Addressing the church at the beginning of Lent, Pope Francis called on Christians to "become islands of mercy in the midst of the sea of indifference."
Emphasizing the oneness of the ecclesial body, wherein "if one member suffers, all suffer together" (1 Corinthians 12:26), the pope prescribed practices based less on personal penance than on the "formation of the heart" as a way "of overcoming indifference and our pretensions to self-sufficiency."
"Every Christian community is called to go out of itself and to be engaged in the life of the greater society of which it is a part," Francis writes in his letter, "especially with the poor and those who are far away."
The letter is short on specifics. How, exactly, can we use Lent to make an impact on the lives of others? Last year, Nicholas Kristof and Sheryl WuDunn released the book A Path Appears. (A film documentary companion to the book aired in three segments on PBS this month and will soon stream online.) The project takes its title from the Chinese essayist Lu Xun, who wrote in 1921: "Hope is like a path in the countryside. Originally, there is nothing -- but as people walk this way again and again, a path appears."
In one respect, the book is a rich catalogue of astounding trailblazers -- idealistic college students as well as former slum-dwellers, gang-bangers, sex traffickers and drug mules -- who have overcome adversity to establish charitable foundations and social programs that do a tremendous amount of good for the most disadvantaged.
But more than that, the book is a guide to those who wish to make a difference in the world but cannot leave everything behind to found a nongovernmental organization or join Doctors Without Borders. In effect, it is a rallying cry against indifference, against the idea that there is nothing we can do or that "handouts" are useless. Many of us "tend to be skeptical that a modest sum can actually make a difference," the authors write. "Yet one of the clearest lessons in our long journey is that it is indeed possible to have an impact with a modest sum."
The book gives examples: For $5, you can buy an antimalarial net for an at-risk family, possibly saving lives. For just 75 cents per person, Helen Keller International can buy low-price drugs from Pfizer to eliminate blindness caused by a horrible disease like trachoma in Mali.
One of the recurring themes of the book is the importance of education. In telling my friends about it, I tried to remember a mind-boggling statistic from a 1995 survey it had cited. The number of words that children hear correlates to their families' socioeconomic status. By the age of 4, the average child of working professionals will have heard ... how many more words than the average child who is on welfare?
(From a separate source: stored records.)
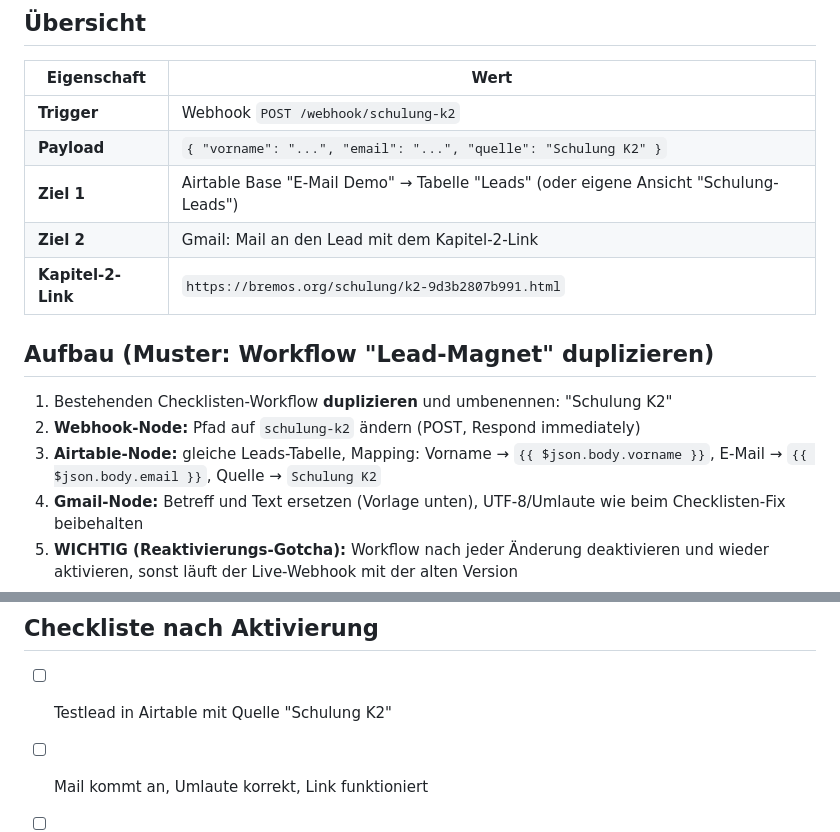
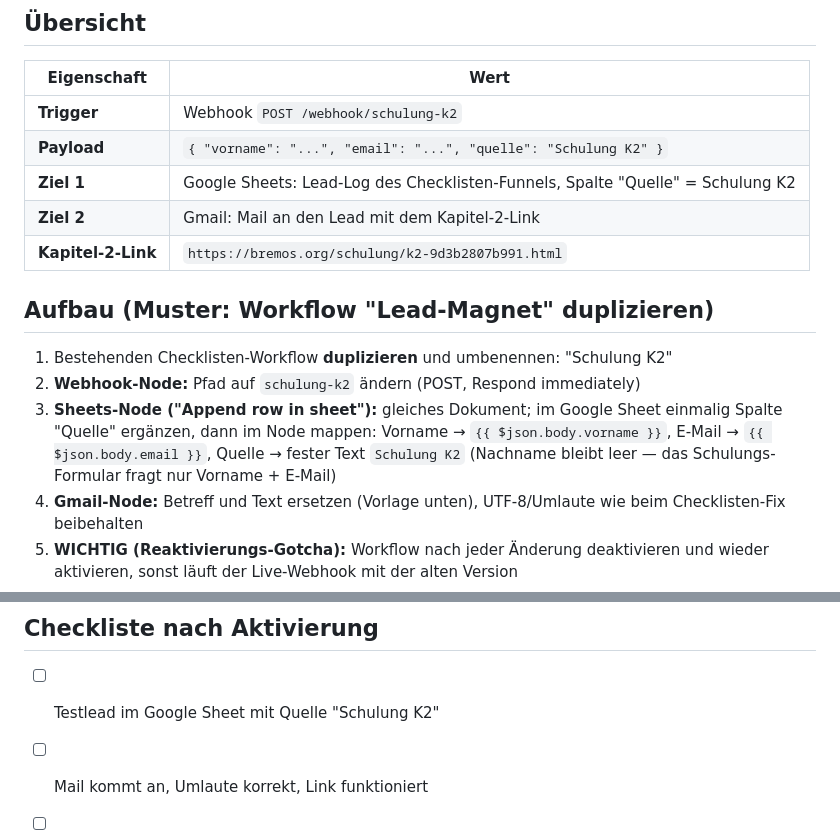
Before and after one commit to brenner-max/homepage, a Markdown page: n8n-schulung-k2-workflow.md, 2 parts joined by grey strips. Rendered like a GitHub page.

Commit message:
n8n-Doku: Lead-Log ist Google Sheets, nicht Airtable (an realen Workflow angepasst)
Co-Authored-By: Claude Fable 5 <noreply@anthropic.com>

```diff
--- a/n8n-schulung-k2-workflow.md
+++ b/n8n-schulung-k2-workflow.md
@@ -9,7 +9,7 @@
 |---|---|
 | **Trigger** | Webhook `POST /webhook/schulung-k2` |
 | **Payload** | `{ "vorname": "...", "email": "...", "quelle": "Schulung K2" }` |
-| **Ziel 1** | Airtable Base "E-Mail Demo" → Tabelle "Leads" (oder eigene Ansicht "Schulung-Leads") |
+| **Ziel 1** | Google Sheets: Lead-Log des Checklisten-Funnels, Spalte "Quelle" = Schulung K2 |
 | **Ziel 2** | Gmail: Mail an den Lead mit dem Kapitel-2-Link |
 | **Kapitel-2-Link** | `https://bremos.org/schulung/k2-9d3b2807b991.html` |
 
@@ -17,7 +17,7 @@
 
 1. Bestehenden Checklisten-Workflow **duplizieren** und umbenennen: "Schulung K2"
 2. **Webhook-Node:** Pfad auf `schulung-k2` ändern (POST, Respond immediately)
-3. **Airtable-Node:** gleiche Leads-Tabelle, Mapping: Vorname → `{{ $json.body.vorname }}`, E-Mail → `{{ $json.body.email }}`, Quelle → `Schulung K2`
+3. **Sheets-Node ("Append row in sheet"):** gleiches Dokument; im Google Sheet einmalig Spalte "Quelle" ergänzen, dann im Node mappen: Vorname → `{{ $json.body.vorname }}`, E-Mail → `{{ $json.body.email }}`, Quelle → fester Text `Schulung K2` (Nachname bleibt leer — das Schulungs-Formular fragt nur Vorname + E-Mail)
 4. **Gmail-Node:** Betreff und Text ersetzen (Vorlage unten), UTF-8/Umlaute wie beim Checklisten-Fix beibehalten
 5. **WICHTIG (Reaktivierungs-Gotcha):** Workflow nach jeder Änderung deaktivieren und wieder aktivieren, sonst läuft der Live-Webhook mit der alten Version
 6. **Test:** Formular auf bremos.org/schulung mit eigener Adresse absenden → Airtable-Eintrag + Mail prüfen
@@ -59,6 +59,6 @@ Betreff: `Ihr Kapitel 2: Diese Routinen können Sie heute schon abgeben`
 
 ## Checkliste nach Aktivierung
 
-- [ ] Testlead in Airtable mit Quelle "Schulung K2"
+- [ ] Testlead im Google Sheet mit Quelle "Schulung K2"
 - [ ] Mail kommt an, Umlaute korrekt, Link funktioniert
 - [ ] Workflow-Toggle aktiv (nach letzter Änderung einmal aus/an)
```
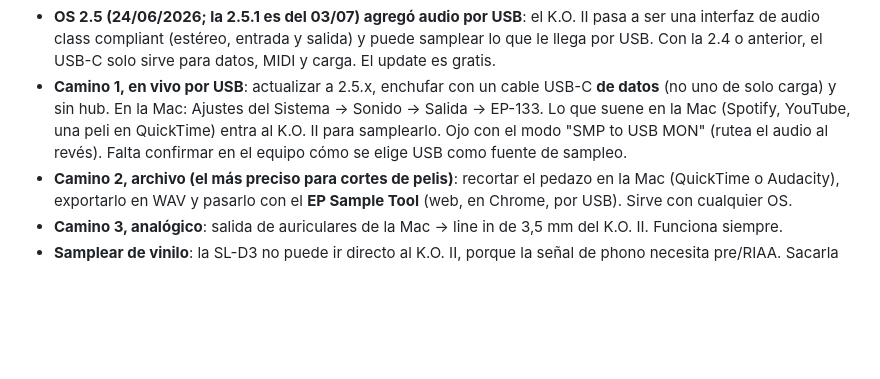
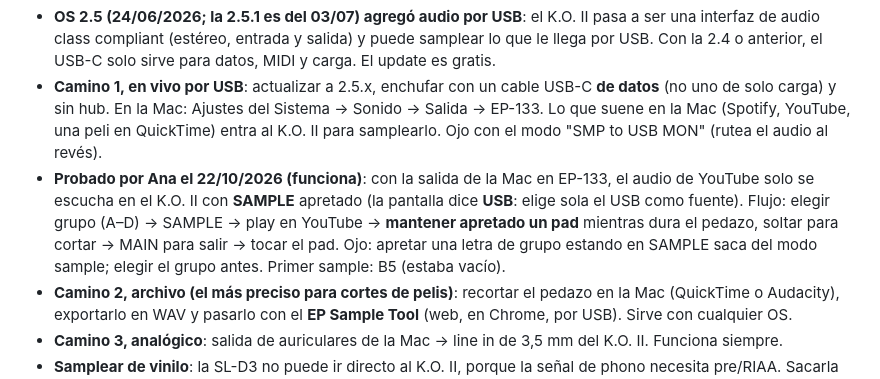
Before and after one commit to rawwwpower/deadwax, a Markdown page: EQUIPO.md, the part around the change. Drawn GitHub-style; blank space fills up the shorter version.

Commit message:
EQUIPO: flujo de sampleo por USB probado en el K.O. II
Co-Authored-By: Claude Opus 5.5 <noreply@anthropic.com>
Claude-Session: https://claude.ai/code/session_01GGzbYZV1rzpnto5LHT4ATh

```diff
--- a/EQUIPO.md
+++ b/EQUIPO.md
@@ -104,8 +104,14 @@ probados todavía en su equipo.
   **de datos** (no uno de solo carga) y sin hub. En la Mac: Ajustes del Sistema →
   Sonido → Salida → EP-133. Lo que suene en la Mac (Spotify, YouTube, una peli en
   QuickTime) entra al K.O. II para samplearlo. Ojo con el modo "SMP to USB MON"
-  (rutea el audio al revés). Falta confirmar en el equipo cómo se elige USB como
-  fuente de sampleo.
+  (rutea el audio al revés).
+- **Probado por Ana el 22/10/2026 (funciona)**: con la salida de la Mac en
+  EP-133, el audio de YouTube solo se escucha en el K.O. II con **SAMPLE**
+  apretado (la pantalla dice **USB**: elige sola el USB como fuente). Flujo:
+  elegir grupo (A–D) → SAMPLE → play en YouTube → **mantener apretado un pad**
+  mientras dura el pedazo, soltar para cortar → MAIN para salir → tocar el pad.
+  Ojo: apretar una letra de grupo estando en SAMPLE saca del modo sample; elegir
+  el grupo antes. Primer sample: B5 (estaba vacío).
 - **Camino 2, archivo (el más preciso para cortes de pelis)**: recortar el pedazo
   en la Mac (QuickTime o Audacity), exportarlo en WAV y pasarlo con el
   **EP Sample Tool** (web, en Chrome, por USB). Sirve con cualquier OS.
```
I couldn't recall. Thirty thousand? Three hundred thousand?
I looked back at the book and gasped: 30 million. Thirty million words.
WuDunn and Kristof suggest, then, that one of the most impactful investments any of us can make is in early childhood education before children fall behind the eight ball and subsequent problems become intractable. For $20, they report, Reach Out and Read "can take on a new child and introduce him or her to the joys of reading."
It is well worth reading this book for its inspiring (and sometimes devastating) stories, shrewd advice on making efficient donations, and practical list of organizations to which one can contribute. I would like to highlight one Catholic organization on its list: Catholic Relief Services.
CRS is celebrating the 40th anniversary of its famous Rice Bowl program, small cardboard boxes many of us have seen given away in our parishes. The idea is to save up our change during Lent, as well as more significant amounts of money that come our way, and to bring it to a local parish during Holy Week. Seventy-five percent of the proceeds go to CRS's efforts overseas; 25 percent is used to help the poor in one's local diocese.
Rice Bowl's website is handsomely done. Its weekly Lenten guide includes text and video stories of people who have benefited from charitable giving to CRS: a soy bean farmer and grandmother named Gertruda in Tanzania, a 5-year-old Syrian refugee in Lebanon named Tanious, the struggling Ramirez family in rural Nicaragua.
It also offers a number of meatless recipes from around the world. The website suggests putting the $3 you save by not buying meat into your Rice Bowl for eventual donation.
Of course, you can also give directly online.
Helping such an organization provide vulnerable communities with clean drinking water, health exams and treatment for children, and seeds and training for farmers could be one way for us to help overcome global indifference during Lent this year.